- What is the normal healing process? About how long can it last until the "normal condition" is there again?


- Which complications can occur, and what is to be undertaken in such a case? Such references would have helped me very much after leaving the hospital.


- I should wear immediately after taking off the bandage a tight top. I did not have anything like this with me. - Where could I find in a hurry, coming out the hospital, such a close, suitable top? Where may it be bought? (found in a sports wear shop)


Before entering the hospital unfortunately I did not know that a very close top was needed for the stabilization of the operated breast and necessary for the better healing, and that it already should have been brought along.






The lymph had itself on the eighth day after the surgery suddenly accumulated, probably I had been too active.

Those seromes (on the pictures still covered with plaster, and like small tennis balls sitting in the armpit) were quite unpleasant. I could not set the arms close to the body anymore, the back musculature cramped very painfully.

Consequently, the liquid had to be punctured several times, until it had found another flow path.
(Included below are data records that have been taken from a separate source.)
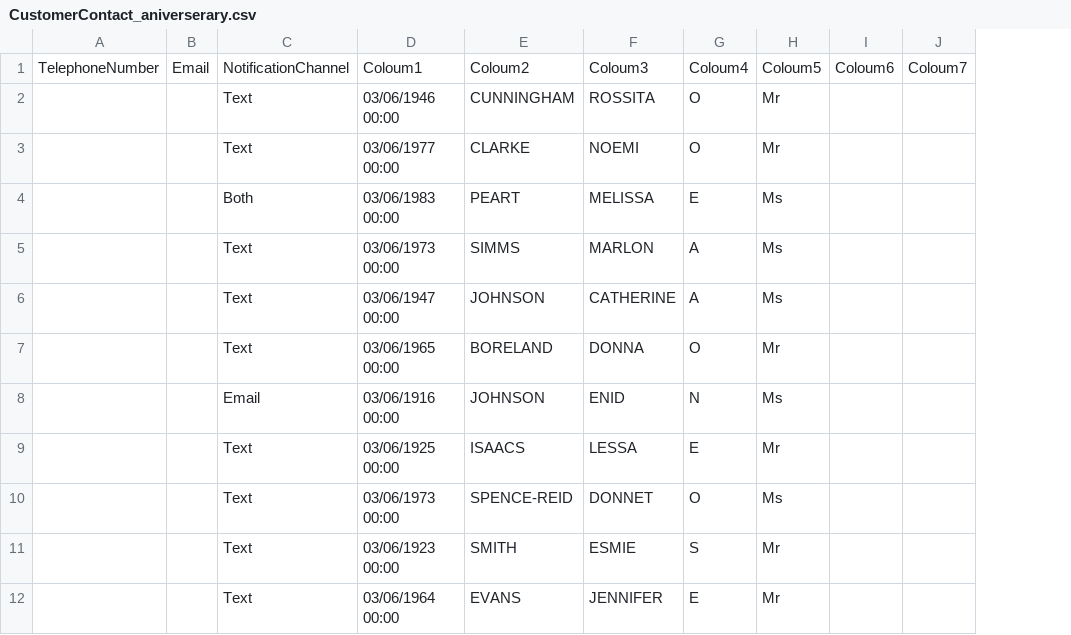
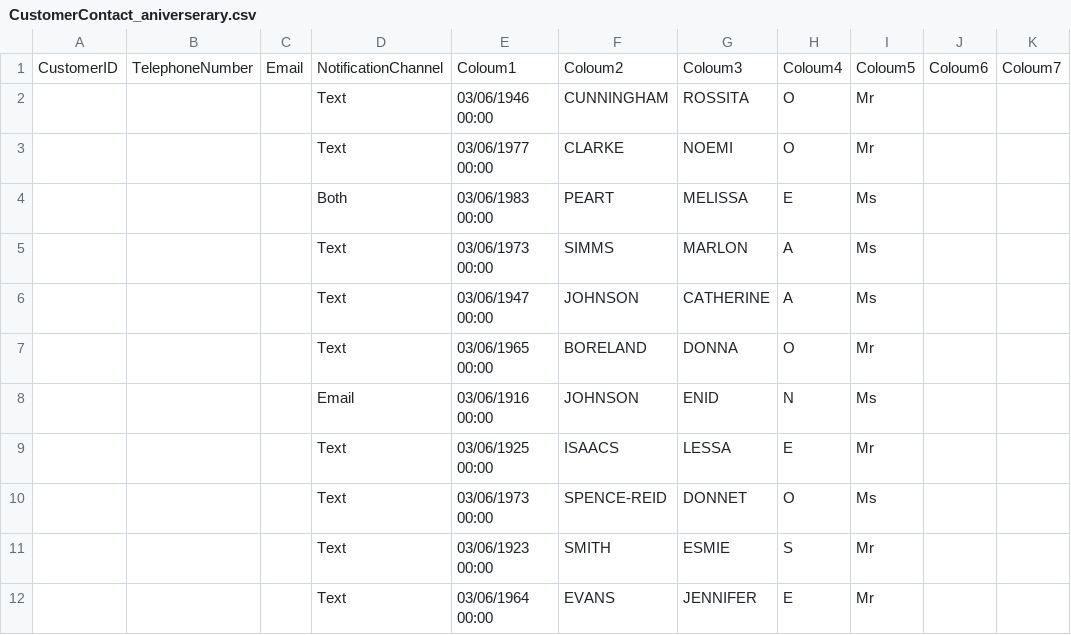
Before and after one commit to Garwin4j/birthdaynotificationworkspace, a CSV file: customerfiles/blank/CustomerContact_aniverserary.csv, drawn as a sheet; only a part is shown; the diff names each change by its address in the sheet, - before the commit and + after, or states it on an @@ line.

Commit message:
Added Customer Id in Customer Contact File; Added Database Project; Added MessageNotificationConsole Solution

```diff
--- a/customerfiles/blank/CustomerContact_aniverserary.csv
+++ b/customerfiles/blank/CustomerContact_aniverserary.csv
+column A, row 1: CustomerID
```
Also changed, not shown: 23 other files.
After taking off the bandage, I was disappointed about the appearance of the seams, I thought that the margins of the skin would lie beautifully next to each other. They were stitched together invisibly, but at both sides of the seams there were a few unpleasant skin rolls. I remembered, that after the hip surgery at a time I had rubbed in "Keli-med", those cicatrices became very fine, hardly perceptible.

Perseverance in putting on the cream, however, is necessary!!


I have thus rubbed onto this scar during a few months this specific ointment: No more bulges, only well visible cicatrices as lines. I wonder if these will further diminish.






Aussehen linke Brust 2½ Jahre nach Brustkrebs-Operation

Left breast with cicatrice after segment

resection with radial incision.

Right breast with cicatrice after

quadrantectomy with curvilinear incision.


The breast feels good without hardenings.

Now it disturbs me less that the breast is small.

It looks aesthetical.





For some months already, I have been thinking quite often of breast implants, because in the meantime the appearance of the breast has changed. The still existing small breast has become thinner, probably for lack of fatty tissue and also conditioned by age… I am in the meanwhile aged 73 and still weigh only 46 kilos (despite big meals).


Unfortunately nearly the whole scar in the top part of the right breast has grown onto the breast muscle. In its time, there had been much tissue with microcalcifications removed, which is now missing between skin and breast muscle. In the meantime also, the breast muscle towards the shoulder has become more strong, so that now a well visible recession has developed, with which I am not so completely happy.

See the experiments (in German) to free this scar from the breast muscle:

Within the left breast also a recession has developed, however it is not so pronounced and there the scar is flexible.


Since the operation at the end of January 2004, the right shoulder hurts me very much more than this was the case before due to a light arthrosis. The movement of the arm is very reduced, and I ask myself now (and soon also a physician) whether a connection with the deformed scar could exist there.





Monday, July 6th, 2009: At the Cantonal Hospital in Frauenfeld/CH, I got the scar that had grown onto the breast muscle removed from that, and at the same time I let Polytech silicone breast implants Microthane® polyurethane be inserted (MicroPolyurethane-foam Surfaced / MPS).


For a detailed description (still in German) of the implants and, by further clicking, a documentation of this operation with pictures:

Which adjuvant (complementary) therapies will be provided/required?


Neu und hilfreich - new and helpful, but only in German language:

Der Verein, der bei Verdacht oder Diagnose Brustkrebs weiterhilft

mit Kurzbeschreibungen wichtiger Themen und eigenen Erfahrungen, mit Links zu medizinischen Informationen und Wissenswertem aus dem Internet. Ergänzt mit e-mail-Beratung und unterstützt von einem Ärzte-Beirat - alles an einem Ort: